If you have a mirrorless camera - like the Canon R5, or the Sony Alpha series, they have flange focal distance of 19 - 20 mm.
The QHY 128c, which is what I use, has a very similar "flange" focal distance with a minimum of about 18mm.
So if you have mirrorless or QHY, and you want to use an 18mm thick rotator, you have 44 minus 18, minus the flange focal distance, and this leaves you 6 to 8mm to play with, depending on which camera you have.
Unfortunately, a conventional Canon adapter for QHY is 10mm thick, and the connector that would attach the QHY camera to the M54 thread in the rotator is 6mm thick. https://www.qhyccd.c...atid=193&id=115
So you have room for 6 to 8 mm but the minimum thickness is 16 mm - it won't work.
The adapters for mirrorless cameras like Canon R5 or Sony Alpha are similarly sized.
One approach we considered was to rotate the camera and lens together. However this approach has some issues - it would work with the Canon 200mm f/2 which has a tripod foot, but not with any of the 135mm or shorter lenses which don't have a foot. If you (in effect) replace the tripod foot collar with a bearing so you can turn it, the lens/camera combination is not held very well. Most field rotators for astrophotography are the "shoot through" kind and they would be hard to adapt - one would likely have to build a homemade rotator which is not as convenient as buying one.
This rotate camera-and-lens-together approach probably could be made to work, but we decided against it.
Rather than be daunted by this, my friends and I took a look and there is really no need for most of the adapter space.

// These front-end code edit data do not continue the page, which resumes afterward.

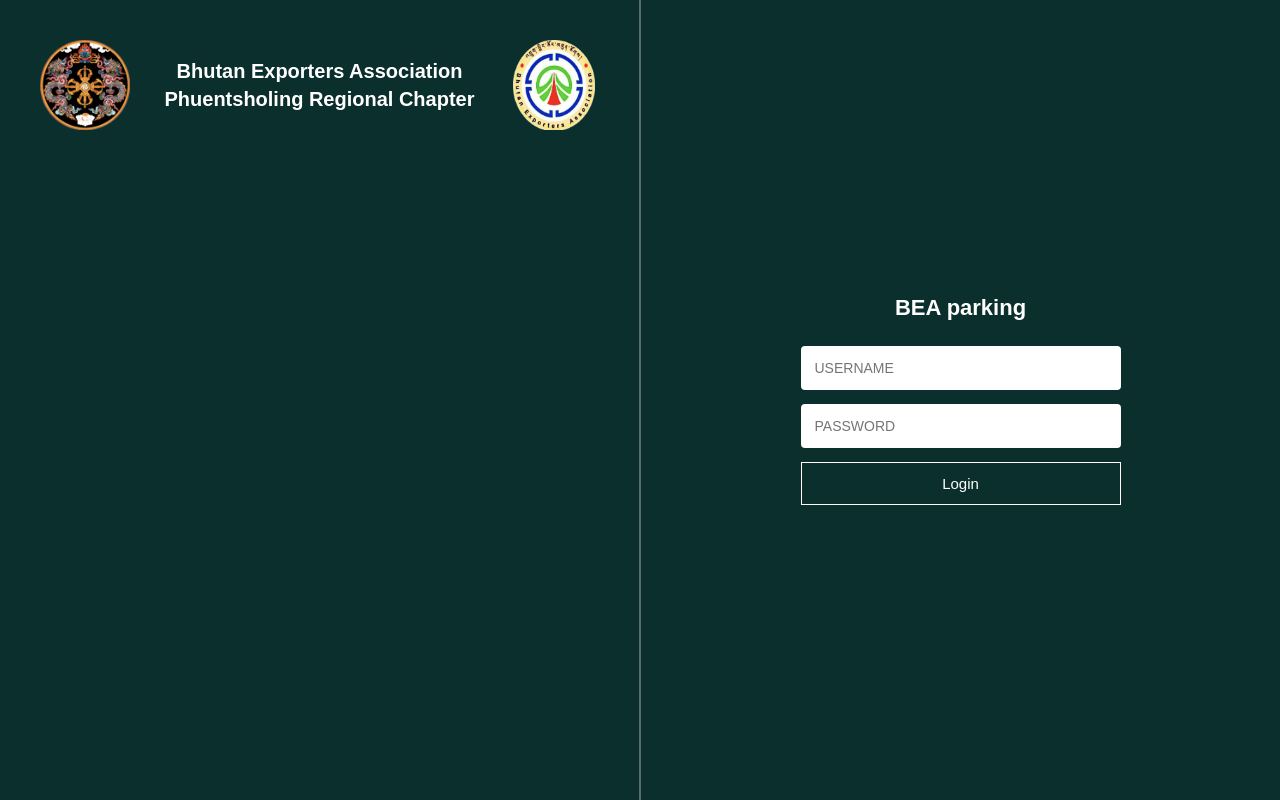
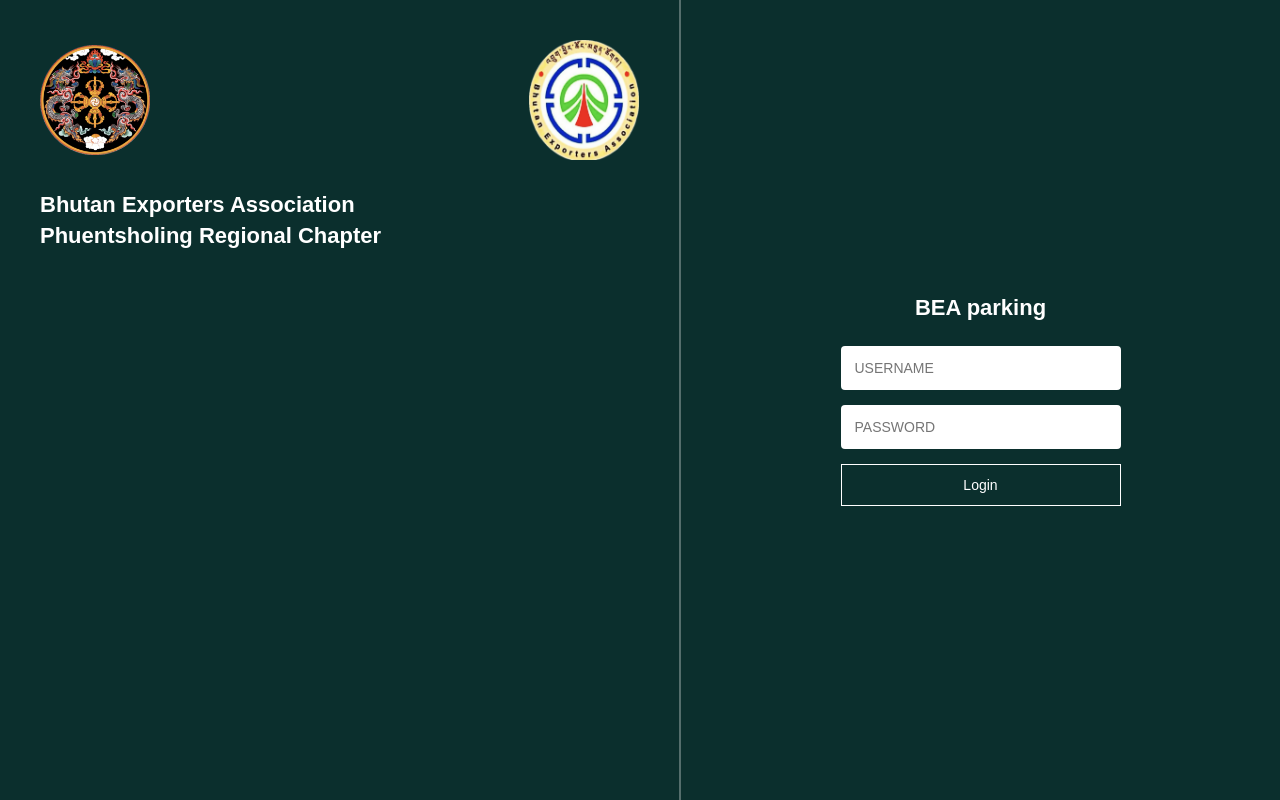
Before and after one commit to beacparking/BEAC-CLEAN, a Flask app: page / in a window 1280 px wide. Run offline with Flask 3, Linux system fonts and the light colour scheme; some libraries are stand-ins or nearby versions.

Commit message:
Final fixed login UI matching BEA reference design

```diff
--- a/static/css/login.css
+++ b/static/css/login.css
@@ -6,52 +6,51 @@
 }
 
 body {
-    background-color: #0b2f2c;
+    background-color: #0b2f2d;
     height: 100vh;
-    overflow: hidden;
+    width: 100vw;
 }
 
-/* MAIN LAYOUT */
-.container {
-    display: grid;
-    grid-template-columns: 1fr 2px 1fr;
+.page {
+    display: flex;
     height: 100vh;
+    width: 100vw;
 }
 
-/* LEFT */
-.left-panel {
+/* LEFT SIDE */
+.left {
+    flex: 1;
     padding: 40px;
     color: white;
 }
 
-/* HEADER */
-.header {
-    display: grid;
-    grid-template-columns: auto 1fr auto;
+.logos {
+    display: flex;
+    justify-content: space-between;
     align-items: center;
-    gap: 20px;
 }
 
 .logo {
-    width: 90px;
-    height: 90px;
-    object-fit: contain;
+    width: 110px;
+    height: auto;
 }
 
-.header h1 {
-    font-size: 20px;
+.left h1 {
+    margin-top: 30px;
+    font-size: 22px;
+    font-weight: 600;
     line-height: 1.4;
-    text-align: center;
-    font-weight: 600;
 }
 
 /* DIVIDER */
 .divider {
-    background-color: rgba(255,255,255,0.3);
+    width: 2px;
+    background-color: rgba(255, 255, 255, 0.3);
 }
 
-/* RIGHT */
-.right-panel {
+/* RIGHT SIDE */
+.right {
+    flex: 1;
     display: flex;
     flex-direction: column;
     justify-content: center;
@@ -59,37 +58,36 @@ body {
     color: white;
 }
 
-.right-panel h2 {
+.right h2 {
     margin-bottom: 25px;
     font-size: 22px;
     font-weight: 600;
 }
 
-/* LOGIN FORM */
 form {
-    width: 320px;
+    display: flex;
+    flex-direction: column;
+    width: 280px;
 }
 
 input {
-    width: 100%;
     padding: 14px;
-    margin-bottom: 14px;
+    margin-bottom: 15px;
     border: none;
     border-radius: 4px;
     font-size: 14px;
 }
 
 button {
-    width: 100%;
     padding: 12px;
-    background: transparent;
+    background-color: transparent;
+    color: white;
     border: 1px solid white;
-    color: white;
-    font-size: 15px;
     cursor: pointer;
+    font-size: 14px;
 }
 
 button:hover {
-    background: white;
-    color: #0b2f2c;
+    background-color: white;
+    color: #0b2f2d;
 }
--- a/templates/login.html
+++ b/templates/login.html
@@ -7,28 +7,29 @@
 </head>
 <body>
 
-<div class="container">
+<div class="page">
 
-    <!-- LEFT SIDE -->
-    <div class="left-panel">
-        <div class="header">
-            <img src="{{ url_for('static', filename='images/left_logo.png') }}" class="logo">
-            <h1>
-                Bhutan Exporters Association<br>
-                Phuentsholing Regional Chapter
-            </h1>
-            <img src="{{ url_for('static', filename='images/right_logo.png') }}" class="logo">
+    <!-- LEFT SECTION -->
+    <div class="left">
+        <div class="logos">
+            <img src="{{ url_for('static', filename='images/left_logo.png') }}" class="logo left-logo">
+            <img src="{{ url_for('static', filename='images/right_logo.png') }}" class="logo right-logo">
         </div>
+
+        <h1>
+            Bhutan Exporters Association<br>
+            Phuentsholing Regional Chapter
+        </h1>
     </div>
 
-    <!-- DIVIDER -->
+    <!-- CENTER DIVIDER -->
     <div class="divider"></div>
 
-    <!-- RIGHT SIDE -->
-    <div class="right-panel">
+    <!-- RIGHT SECTION -->
+    <div class="right">
         <h2>BEA parking</h2>
 
-        <form method="POST">
+        <form method="POST" action="/login">
             <input type="text" name="username" placeholder="USERNAME" required>
             <input type="password" name="password" placeholder="PASSWORD" required>
             <button type="submit">Login</button>
```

We took a commercial Canon adapter from QHY, took it apart, and then in a machine shop we have access to, we sunk the Canon mount into the Pegasus Falcon rotator. In effect this is exactly what Canon does with the mount on a camera body - it is embedded into the body.
On the other side we remade the adapter that connects the QHY camera to the M54 mount. There was no need for 6mm of wasted space.
Here are some photos of the final unit from the
here it is from the camera side, with the QHY camera taken off. a baffle that hides the silver mount and lens contacts has been taken off for this picture.
In a perfect world Pegasus or other rotator manufacturers would do this - it would not be very hard. I know that there are machine shops that cater to astrophotographers; perhaps they could do something similar.